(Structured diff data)

════════

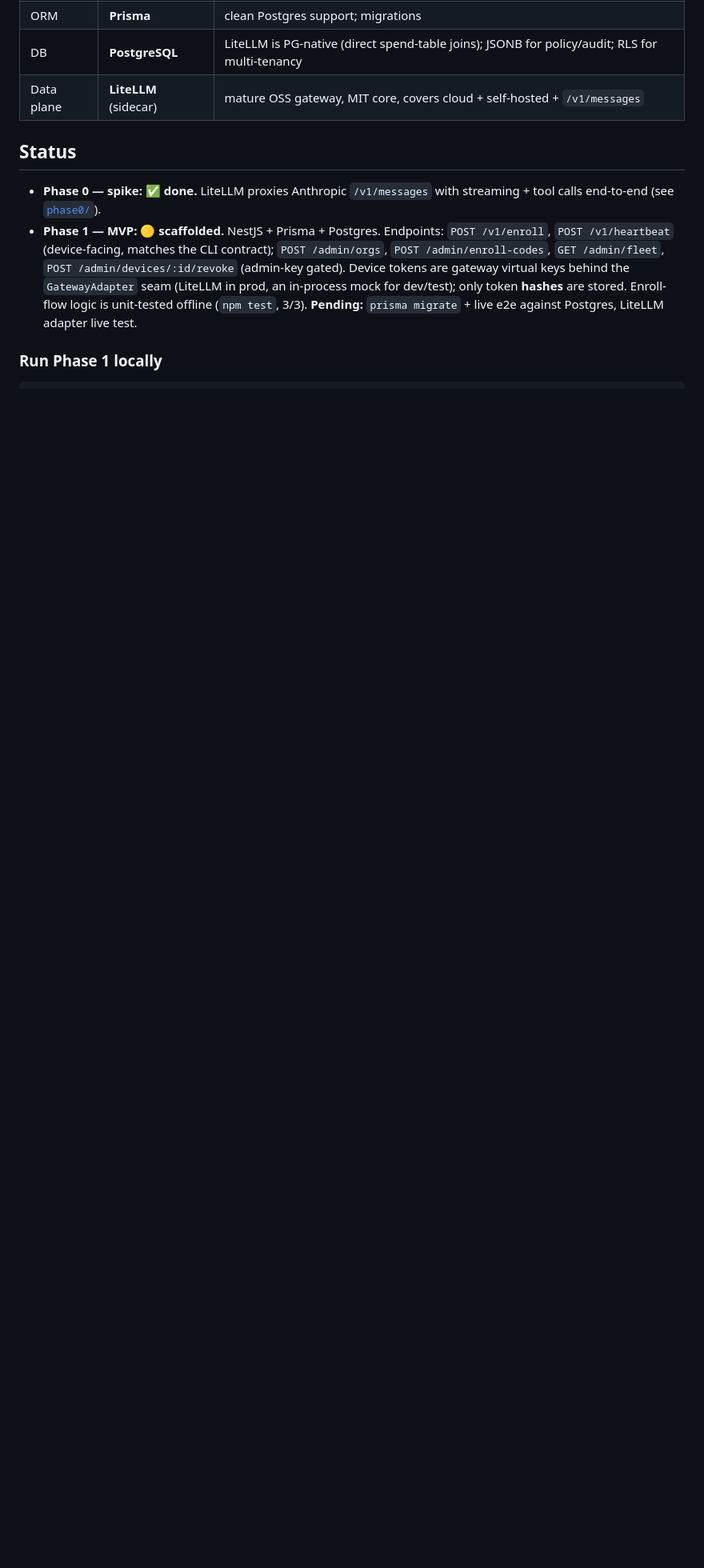
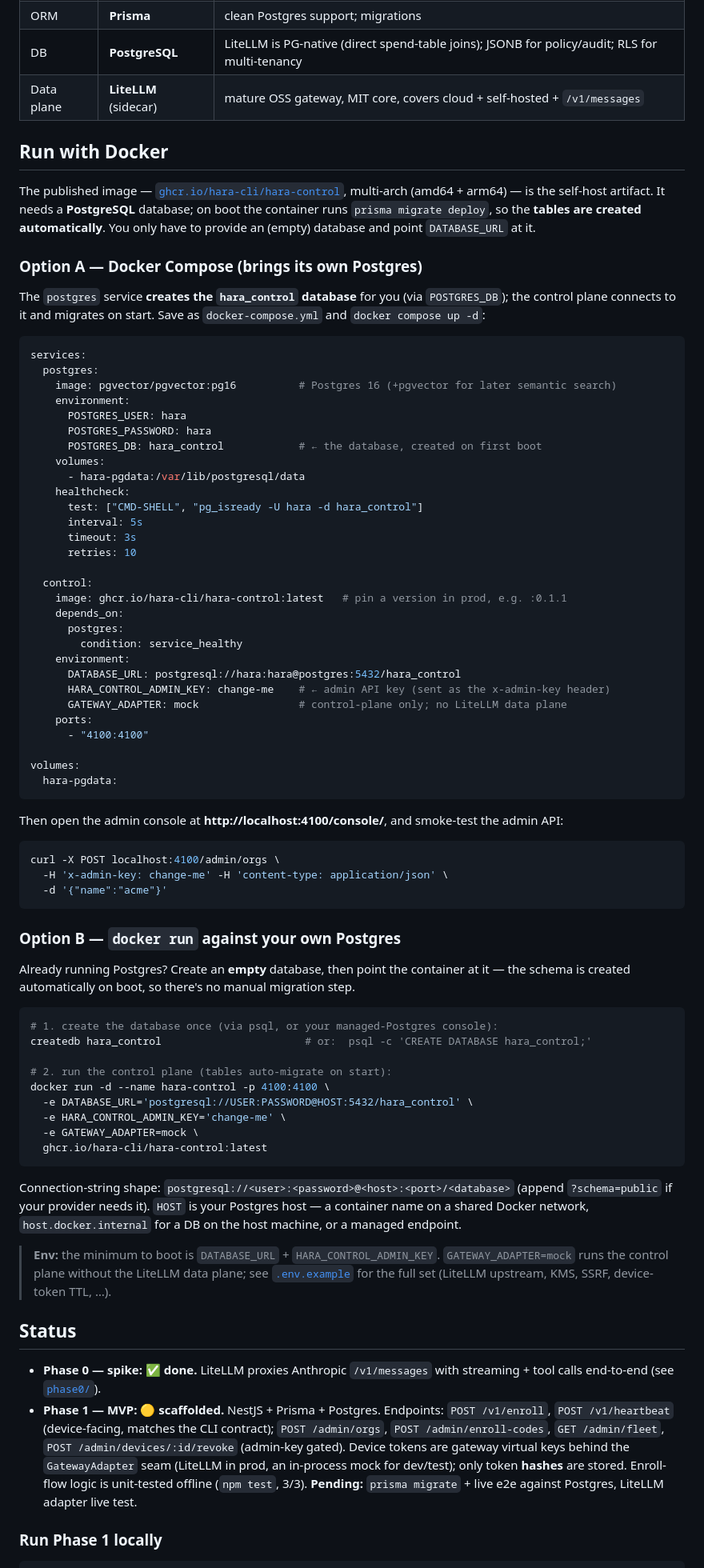
Before and after one commit to hara-cli/hara-control, a Markdown page: README.md, the part around the change. Shown at 80% size. GitHub-like rendering; blank space fills up the shorter version.

Commit message:
README: add "Run with Docker" self-host quickstart
Covers standing up the database + connecting, not just running the image:
- Option A: docker-compose that creates the hara_control DB (POSTGRES_DB) and runs
  the control plane against it; tables auto-migrate on boot.
- Option B: docker run against an existing Postgres — includes the create-database
  step (createdb / CREATE DATABASE) and the DATABASE_URL connection-string anatomy.
- Notes the minimal env (DATABASE_URL + HARA_CONTROL_ADMIN_KEY, GATEWAY_ADAPTER=mock).

Co-Authored-By: Claude Opus 4.8 (1M context) <noreply@anthropic.com>

````diff
--- a/README.md
+++ b/README.md
@@ -81,6 +81,74 @@ Config knobs for the above are in [`.env.example`](./.env.example).
 | DB | **PostgreSQL** | LiteLLM is PG-native (direct spend-table joins); JSONB for policy/audit; RLS for multi-tenancy |
 | Data plane | **LiteLLM** (sidecar) | mature OSS gateway, MIT core, covers cloud + self-hosted + `/v1/messages` |
 
+## Run with Docker
+
+The published image — [`ghcr.io/hara-cli/hara-control`](https://github.com/hara-cli/hara-control/pkgs/container/hara-control), multi-arch (amd64 + arm64) — is the self-host artifact. It needs a **PostgreSQL** database; on boot the container runs `prisma migrate deploy`, so the **tables are created automatically**. You only have to provide an (empty) database and point `DATABASE_URL` at it.
+
+### Option A — Docker Compose (brings its own Postgres)
+
+The `postgres` service **creates the `hara_control` database** for you (via `POSTGRES_DB`); the control plane connects to it and migrates on start. Save as `docker-compose.yml` and `docker compose up -d`:
+
+```yaml
+services:
+  postgres:
+    image: pgvector/pgvector:pg16          # Postgres 16 (+pgvector for later semantic search)
+    environment:
+      POSTGRES_USER: hara
+      POSTGRES_PASSWORD: hara
+      POSTGRES_DB: hara_control            # ← the database, created on first boot
+    volumes:
+      - hara-pgdata:/var/lib/postgresql/data
+    healthcheck:
+      test: ["CMD-SHELL", "pg_isready -U hara -d hara_control"]
+      interval: 5s
+      timeout: 3s
+      retries: 10
+
+  control:
+    image: ghcr.io/hara-cli/hara-control:latest   # pin a version in prod, e.g. :0.1.1
+    depends_on:
+      postgres:
+        condition: service_healthy
+    environment:
+      DATABASE_URL: postgresql://hara:hara@postgres:5432/hara_control
+      HARA_CONTROL_ADMIN_KEY: change-me    # ← admin API key (sent as the x-admin-key header)
+      GATEWAY_ADAPTER: mock                # control-plane only; no LiteLLM data plane
+    ports:
+      - "4100:4100"
+
+volumes:
+  hara-pgdata:
+```
+
+Then open the admin console at **http://localhost:4100/console/**, and smoke-test the admin API:
+
+```bash
+curl -X POST localhost:4100/admin/orgs \
+  -H 'x-admin-key: change-me' -H 'content-type: application/json' \
+  -d '{"name":"acme"}'
+```
+
+### Option B — `docker run` against your own Postgres
+
+Already running Postgres? Create an **empty** database, then point the container at it — the schema is created automatically on boot, so there's no manual migration step.
+
+```bash
+# 1. create the database once (via psql, or your managed-Postgres console):
+createdb hara_control                       # or:  psql -c 'CREATE DATABASE hara_control;'
+
+# 2. run the control plane (tables auto-migrate on start):
+docker run -d --name hara-control -p 4100:4100 \
+  -e DATABASE_URL='postgresql://USER:PASSWORD@HOST:5432/hara_control' \
+  -e HARA_CONTROL_ADMIN_KEY='change-me' \
+  -e GATEWAY_ADAPTER=mock \
+  ghcr.io/hara-cli/hara-control:latest
+```
+
+Connection-string shape: `postgresql://<user>:<password>@<host>:<port>/<database>` (append `?schema=public` if your provider needs it). `HOST` is your Postgres host — a container name on a shared Docker network, `host.docker.internal` for a DB on the host machine, or a managed endpoint.
+
+> **Env:** the minimum to boot is `DATABASE_URL` + `HARA_CONTROL_ADMIN_KEY`. `GATEWAY_ADAPTER=mock` runs the control plane without the LiteLLM data plane; see [`.env.example`](./.env.example) for the full set (LiteLLM upstream, KMS, SSRF, device-token TTL, …).
+
 ## Status
 
 - **Phase 0 — spike: ✅ done.** LiteLLM proxies Anthropic `/v1/messages` with streaming + tool calls
````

════════

| WHAT TO PRODUCE |
Quote the data above in full and without alteration; skip the pictures.

| EXERCISE RESPONSE |
Before and after one commit to hara-cli/hara-control, a Markdown page: README.md, the part around the change. Shown at 80% size. GitHub-like rendering; blank space fills up the shorter version.

Commit message:
README: add "Run with Docker" self-host quickstart
Covers standing up the database + connecting, not just running the image:
- Option A: docker-compose that creates the hara_control DB (POSTGRES_DB) and runs
  the control plane against it; tables auto-migrate on boot.
- Option B: docker run against an existing Postgres — includes the create-database
  step (createdb / CREATE DATABASE) and the DATABASE_URL connection-string anatomy.
- Notes the minimal env (DATABASE_URL + HARA_CONTROL_ADMIN_KEY, GATEWAY_ADAPTER=mock).

Co-Authored-By: Claude Opus 4.8 (1M context) <noreply@anthropic.com>

````diff
--- a/README.md
+++ b/README.md
@@ -81,6 +81,74 @@ Config knobs for the above are in [`.env.example`](./.env.example).
 | DB | **PostgreSQL** | LiteLLM is PG-native (direct spend-table joins); JSONB for policy/audit; RLS for multi-tenancy |
 | Data plane | **LiteLLM** (sidecar) | mature OSS gateway, MIT core, covers cloud + self-hosted + `/v1/messages` |
 
+## Run with Docker
+
+The published image — [`ghcr.io/hara-cli/hara-control`](https://github.com/hara-cli/hara-control/pkgs/container/hara-control), multi-arch (amd64 + arm64) — is the self-host artifact. It needs a **PostgreSQL** database; on boot the container runs `prisma migrate deploy`, so the **tables are created automatically**. You only have to provide an (empty) database and point `DATABASE_URL` at it.
+
+### Option A — Docker Compose (brings its own Postgres)
+
+The `postgres` service **creates the `hara_control` database** for you (via `POSTGRES_DB`); the control plane connects to it and migrates on start. Save as `docker-compose.yml` and `docker compose up -d`:
+
+```yaml
+services:
+  postgres:
+    image: pgvector/pgvector:pg16          # Postgres 16 (+pgvector for later semantic search)
+    environment:
+      POSTGRES_USER: hara
+      POSTGRES_PASSWORD: hara
+      POSTGRES_DB: hara_control            # ← the database, created on first boot
+    volumes:
+      - hara-pgdata:/var/lib/postgresql/data
+    healthcheck:
+      test: ["CMD-SHELL", "pg_isready -U hara -d hara_control"]
+      interval: 5s
+      timeout: 3s
+      retries: 10
+
+  control:
+    image: ghcr.io/hara-cli/hara-control:latest   # pin a version in prod, e.g. :0.1.1
+    depends_on:
+      postgres:
+        condition: service_healthy
+    environment:
+      DATABASE_URL: postgresql://hara:hara@postgres:5432/hara_control
+      HARA_CONTROL_ADMIN_KEY: change-me    # ← admin API key (sent as the x-admin-key header)
+      GATEWAY_ADAPTER: mock                # control-plane only; no LiteLLM data plane
+    ports:
+      - "4100:4100"
+
+volumes:
+  hara-pgdata:
+```
+
+Then open the admin console at **http://localhost:4100/console/**, and smoke-test the admin API:
+
+```bash
+curl -X POST localhost:4100/admin/orgs \
+  -H 'x-admin-key: change-me' -H 'content-type: application/json' \
+  -d '{"name":"acme"}'
+```
+
+### Option B — `docker run` against your own Postgres
+
+Already running Postgres? Create an **empty** database, then point the container at it — the schema is created automatically on boot, so there's no manual migration step.
+
+```bash
+# 1. create the database once (via psql, or your managed-Postgres console):
+createdb hara_control                       # or:  psql -c 'CREATE DATABASE hara_control;'
+
+# 2. run the control plane (tables auto-migrate on start):
+docker run -d --name hara-control -p 4100:4100 \
+  -e DATABASE_URL='postgresql://USER:PASSWORD@HOST:5432/hara_control' \
+  -e HARA_CONTROL_ADMIN_KEY='change-me' \
+  -e GATEWAY_ADAPTER=mock \
+  ghcr.io/hara-cli/hara-control:latest
+```
+
+Connection-string shape: `postgresql://<user>:<password>@<host>:<port>/<database>` (append `?schema=public` if your provider needs it). `HOST` is your Postgres host — a container name on a shared Docker network, `host.docker.internal` for a DB on the host machine, or a managed endpoint.
+
+> **Env:** the minimum to boot is `DATABASE_URL` + `HARA_CONTROL_ADMIN_KEY`. `GATEWAY_ADAPTER=mock` runs the control plane without the LiteLLM data plane; see [`.env.example`](./.env.example) for the full set (LiteLLM upstream, KMS, SSRF, device-token TTL, …).
+
 ## Status
 
 - **Phase 0 — spike: ✅ done.** LiteLLM proxies Anthropic `/v1/messages` with streaming + tool calls
````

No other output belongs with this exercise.